You can find vaccine information here.

Continue reading on for more updates. It’s been a busy month in the U.S. Senate.

There has been major instability in the cattle market these past two years as a result of the Holcomb plant fire and COVID-19 pandemic. Now, even as boxed beef sells at record high prices, ranchers and feedlots are not sharing in the increased profits.

I was glad the Senate Agriculture Committee brought cattle producers and industry experts together for a hearing to discuss these issues. I pushed for this hearing for months because I felt it was necessary for my colleagues on the committee to hear firsthand about the lack of transparency and price discovery in our cattle market. 

There must be changes to our cattle market. Read more here on the Cattle Market Transparency Act of 2021. This is my bipartisan bill that establishes regional cash sale minimums to equip our cattle producers with more price information.

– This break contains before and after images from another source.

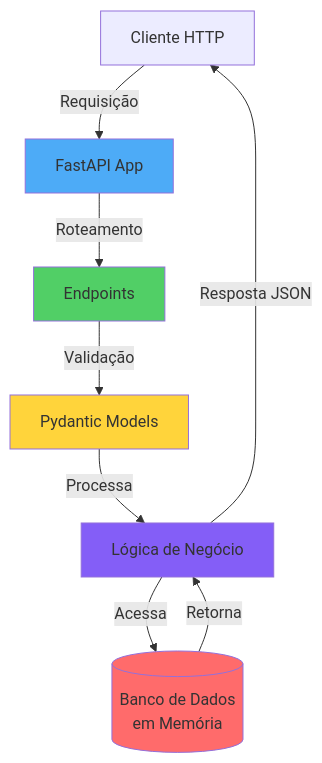
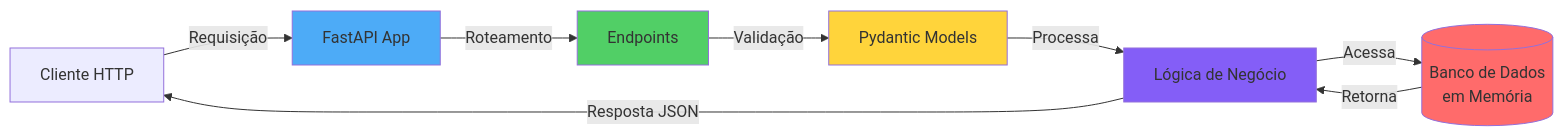
One commit to IA-para-DEVs-SD/hello-api changed the first of 2 diagrams in README.md. Above: the diagram before and after it, drawn with Mermaid. The commit also changed other lines of this file and 2 other files, not shown here.

First line of the commit message:
Ajustar diagrama de arquitetura para orientação horizontal

````diff
--- a/README.md
+++ b/README.md
@@ -15,16 +15,16 @@
 ```mermaid
-graph TB
+graph LR
     Cliente[Cliente HTTP] -->|Requisição| API[FastAPI App]
     API -->|Roteamento| Endpoints[Endpoints]
     Endpoints -->|Validação| Pydantic[Pydantic Models]
     Pydantic -->|Processa| Logic[Lógica de Negócio]
     Logic -->|Acessa| DB[(Banco de Dados<br/>em Memória)]
     DB -->|Retorna| Logic
     Logic -->|Resposta JSON| Cliente
 
     style API fill:#4dabf7
     style Endpoints fill:#51cf66
     style Pydantic fill:#ffd43b
     style Logic fill:#845ef7
     style DB fill:#ff6b6b
 ```
````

The Senate passed the Growing Climate Solutions Act (GCSA), legislation I cosponsored that would enable farmers and ranchers to participate in carbon markets voluntarily. Nebraska ag producers are good stewards of our land and resources and want to be a part of the climate solution. This bipartisan bill would allow our ag producers to build on the excellent work they are already doing. It now goes to the House of Representatives for consideration.

In Summer 2020, Omaha opened the doors of its new Veterans Affairs Ambulatory Care Clinic. This care clinic was the result of a successful public-private partnership made possible by the CHIP IN for Vets Act. I worked with former Congressman Brad Ashford and many others to get this bill passed and signed into law. It authorized the VA to allow local communities to assist with the planning and construction of VA projects in their areas. Because of the program’s success in Omaha, I joined Congressman Don Bacon in introducing bicameral, bipartisan legislation to reauthorize the CHIP IN for Vets Act for an additional five years. Our veterans made incredible sacrifices for this nation. By reauthorizing this program, more American communities can provide for these men and women just like Nebraska has.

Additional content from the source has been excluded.